ROBERT IGER: One of the reasons that we're doing this is because of the trends that we're seeing. But another reason that we're doing it is because of the strength of the brand and the opportunity that this technology and the consumer trends that the technology has created are providing. It's not just a defensive move. It's an offensive move.
FOLKENFLIK: So Iger is saying there they want to be closer to their consumers. They want to cut out the middlemen to get the data, but also get their revenues, figure out what works for them. And, you know, they may someday, they say, add the films from Lucasfilm, which are the "Star Wars" franchise, as well as their Marvel Comics films. They're trying to figure out how much of the audience they can keep and retain the revenue from directly themselves.
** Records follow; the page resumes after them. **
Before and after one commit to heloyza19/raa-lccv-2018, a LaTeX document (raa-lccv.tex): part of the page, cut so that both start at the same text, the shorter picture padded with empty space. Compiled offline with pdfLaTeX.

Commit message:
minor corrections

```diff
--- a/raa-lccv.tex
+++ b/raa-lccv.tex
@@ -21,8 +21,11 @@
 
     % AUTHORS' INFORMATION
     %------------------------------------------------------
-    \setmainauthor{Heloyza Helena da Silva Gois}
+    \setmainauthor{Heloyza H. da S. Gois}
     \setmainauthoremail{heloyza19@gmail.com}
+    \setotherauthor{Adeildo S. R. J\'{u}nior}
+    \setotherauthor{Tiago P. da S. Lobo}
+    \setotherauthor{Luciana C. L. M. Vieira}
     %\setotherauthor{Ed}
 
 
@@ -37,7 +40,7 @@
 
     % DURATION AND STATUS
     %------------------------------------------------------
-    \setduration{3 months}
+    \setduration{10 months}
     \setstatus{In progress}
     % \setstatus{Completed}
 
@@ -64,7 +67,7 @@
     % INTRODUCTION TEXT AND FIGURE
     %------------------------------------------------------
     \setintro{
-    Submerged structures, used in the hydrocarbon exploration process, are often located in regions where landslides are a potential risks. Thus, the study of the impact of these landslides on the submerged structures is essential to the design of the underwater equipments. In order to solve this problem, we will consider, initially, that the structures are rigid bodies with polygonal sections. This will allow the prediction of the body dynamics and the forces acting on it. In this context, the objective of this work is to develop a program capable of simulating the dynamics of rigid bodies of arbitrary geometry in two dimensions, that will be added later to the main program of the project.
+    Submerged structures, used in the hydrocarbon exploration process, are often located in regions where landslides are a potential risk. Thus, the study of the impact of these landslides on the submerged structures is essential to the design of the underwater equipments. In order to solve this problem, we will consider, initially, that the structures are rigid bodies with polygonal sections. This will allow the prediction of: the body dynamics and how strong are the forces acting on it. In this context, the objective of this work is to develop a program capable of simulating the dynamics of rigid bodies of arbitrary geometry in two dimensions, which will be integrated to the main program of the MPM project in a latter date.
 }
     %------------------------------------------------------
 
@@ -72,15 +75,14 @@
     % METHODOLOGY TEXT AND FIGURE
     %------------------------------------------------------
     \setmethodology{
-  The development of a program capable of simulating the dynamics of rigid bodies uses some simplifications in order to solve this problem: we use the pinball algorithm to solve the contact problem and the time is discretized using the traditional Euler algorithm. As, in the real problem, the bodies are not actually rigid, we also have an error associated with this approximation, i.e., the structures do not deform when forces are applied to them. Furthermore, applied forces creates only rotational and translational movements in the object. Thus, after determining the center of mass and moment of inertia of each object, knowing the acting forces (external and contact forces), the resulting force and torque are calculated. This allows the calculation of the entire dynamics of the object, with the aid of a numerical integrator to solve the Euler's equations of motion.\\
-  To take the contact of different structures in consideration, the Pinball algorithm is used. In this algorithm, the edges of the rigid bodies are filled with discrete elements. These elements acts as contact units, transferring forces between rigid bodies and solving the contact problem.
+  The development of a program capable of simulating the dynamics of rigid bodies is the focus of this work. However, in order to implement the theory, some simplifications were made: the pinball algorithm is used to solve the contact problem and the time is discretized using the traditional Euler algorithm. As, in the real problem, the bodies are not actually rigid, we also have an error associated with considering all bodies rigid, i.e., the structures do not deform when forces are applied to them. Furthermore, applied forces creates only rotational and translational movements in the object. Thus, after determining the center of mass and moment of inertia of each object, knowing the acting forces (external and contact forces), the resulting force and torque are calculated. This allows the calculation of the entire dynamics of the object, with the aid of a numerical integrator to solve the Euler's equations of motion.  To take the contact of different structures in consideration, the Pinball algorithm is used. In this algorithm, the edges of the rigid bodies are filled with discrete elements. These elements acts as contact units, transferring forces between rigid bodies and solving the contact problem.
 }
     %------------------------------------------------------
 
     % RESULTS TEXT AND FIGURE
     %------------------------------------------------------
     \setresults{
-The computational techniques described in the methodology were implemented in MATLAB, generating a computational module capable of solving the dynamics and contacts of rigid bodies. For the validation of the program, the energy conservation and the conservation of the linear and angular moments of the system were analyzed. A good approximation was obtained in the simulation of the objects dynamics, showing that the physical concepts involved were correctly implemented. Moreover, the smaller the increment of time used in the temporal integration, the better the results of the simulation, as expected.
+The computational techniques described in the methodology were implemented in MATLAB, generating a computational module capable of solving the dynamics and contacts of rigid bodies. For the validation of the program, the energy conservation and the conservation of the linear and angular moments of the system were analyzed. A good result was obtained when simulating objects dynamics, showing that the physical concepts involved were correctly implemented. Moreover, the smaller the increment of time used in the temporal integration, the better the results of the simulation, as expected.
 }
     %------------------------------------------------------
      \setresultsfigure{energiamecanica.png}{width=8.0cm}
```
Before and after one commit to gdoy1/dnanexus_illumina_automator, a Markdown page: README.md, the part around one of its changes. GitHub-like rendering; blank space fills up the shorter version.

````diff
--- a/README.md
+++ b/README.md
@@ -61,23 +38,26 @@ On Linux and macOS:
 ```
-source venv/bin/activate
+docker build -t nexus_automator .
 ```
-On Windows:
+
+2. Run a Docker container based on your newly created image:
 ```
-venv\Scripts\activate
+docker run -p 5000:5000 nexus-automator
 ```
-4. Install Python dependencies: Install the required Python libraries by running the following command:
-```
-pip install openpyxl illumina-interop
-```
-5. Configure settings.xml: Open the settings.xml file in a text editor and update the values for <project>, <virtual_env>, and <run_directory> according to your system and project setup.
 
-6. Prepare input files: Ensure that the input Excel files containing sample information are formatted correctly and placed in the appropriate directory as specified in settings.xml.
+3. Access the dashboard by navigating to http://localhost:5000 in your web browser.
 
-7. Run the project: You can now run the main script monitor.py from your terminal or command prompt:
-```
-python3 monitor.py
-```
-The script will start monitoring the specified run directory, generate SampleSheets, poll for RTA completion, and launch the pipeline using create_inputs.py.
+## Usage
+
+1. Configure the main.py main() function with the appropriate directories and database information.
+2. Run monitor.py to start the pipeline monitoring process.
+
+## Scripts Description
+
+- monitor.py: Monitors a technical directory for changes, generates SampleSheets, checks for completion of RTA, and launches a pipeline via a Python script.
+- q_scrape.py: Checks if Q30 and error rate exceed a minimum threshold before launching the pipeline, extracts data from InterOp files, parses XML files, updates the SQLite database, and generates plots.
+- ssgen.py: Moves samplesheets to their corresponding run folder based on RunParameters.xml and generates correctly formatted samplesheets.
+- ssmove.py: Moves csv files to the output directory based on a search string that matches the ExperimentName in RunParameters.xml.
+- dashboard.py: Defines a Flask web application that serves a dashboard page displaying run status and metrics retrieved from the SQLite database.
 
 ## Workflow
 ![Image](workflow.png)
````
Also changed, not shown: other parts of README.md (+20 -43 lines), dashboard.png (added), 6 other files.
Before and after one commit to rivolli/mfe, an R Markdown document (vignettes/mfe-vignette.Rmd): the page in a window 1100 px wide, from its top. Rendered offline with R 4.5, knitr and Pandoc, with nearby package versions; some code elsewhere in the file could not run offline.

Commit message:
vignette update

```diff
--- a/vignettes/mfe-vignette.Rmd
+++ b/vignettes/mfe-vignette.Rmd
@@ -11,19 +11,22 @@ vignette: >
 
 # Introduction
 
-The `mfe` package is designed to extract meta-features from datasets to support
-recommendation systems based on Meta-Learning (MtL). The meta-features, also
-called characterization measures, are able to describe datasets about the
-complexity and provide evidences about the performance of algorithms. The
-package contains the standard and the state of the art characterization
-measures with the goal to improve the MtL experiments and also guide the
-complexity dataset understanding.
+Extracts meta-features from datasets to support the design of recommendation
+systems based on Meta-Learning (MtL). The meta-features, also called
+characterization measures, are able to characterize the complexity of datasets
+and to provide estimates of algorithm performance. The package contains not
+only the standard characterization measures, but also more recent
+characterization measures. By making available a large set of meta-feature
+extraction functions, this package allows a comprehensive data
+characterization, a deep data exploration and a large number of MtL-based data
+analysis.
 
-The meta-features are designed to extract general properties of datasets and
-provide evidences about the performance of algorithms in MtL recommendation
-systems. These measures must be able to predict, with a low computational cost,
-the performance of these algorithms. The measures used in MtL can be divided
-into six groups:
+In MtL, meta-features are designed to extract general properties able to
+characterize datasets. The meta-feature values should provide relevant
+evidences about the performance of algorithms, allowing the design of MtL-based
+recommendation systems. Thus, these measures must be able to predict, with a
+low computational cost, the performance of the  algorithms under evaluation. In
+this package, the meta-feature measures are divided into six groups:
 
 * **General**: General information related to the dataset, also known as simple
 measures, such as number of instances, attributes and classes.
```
CORNISH: But speak to the larger trend. I mean, this can't be good for Netflix as well.
FOLKENFLIK: Well, it's been kind of amazing. You've seen both Netflix share price go down since that announcement and Disney prices go down. There is this tussle for control over content. You know, you think of the major cable companies now and they've sort of seemed to have a hold on this until the streamers came along. Netflix and Amazon provided a counterbalance to those things. And now you're seeing almost everybody get into both the delivery and the content creation side of things. You're seeing this tussle over who's going to really control the consumer both in the creation of content that they want and the delivery of that content.
CORNISH: Finally, any risk for Disney here?
FOLKENFLIK: I mean, Disney, strictly speaking, isn't a technology company, although it's relied heavily on technology for all it's done and will be more of a technology company in the future. In fact, it just invested a lot of money in a company that'll help it stream a lot of these services. But if Disney can't execute the technology, if it's not at a price point that's valid, and if they don't have enough content that people want to pay separately for this service, then you could see them be as flummoxed on this end as they have been by the erosion of the support on cable for, you know, things that have been so profitable, so important to their company in years past such as ESPN.
CORNISH: That's NPR's David Folkenflik. Thanks for explaining it.
FOLKENFLIK: You bet.
NPR transcripts are created on a rush deadline by an NPR contractor. This text may not be in its final form and may be updated or revised in the future. Accuracy and availability may vary. The authoritative record of NPR’s programming is the audio record.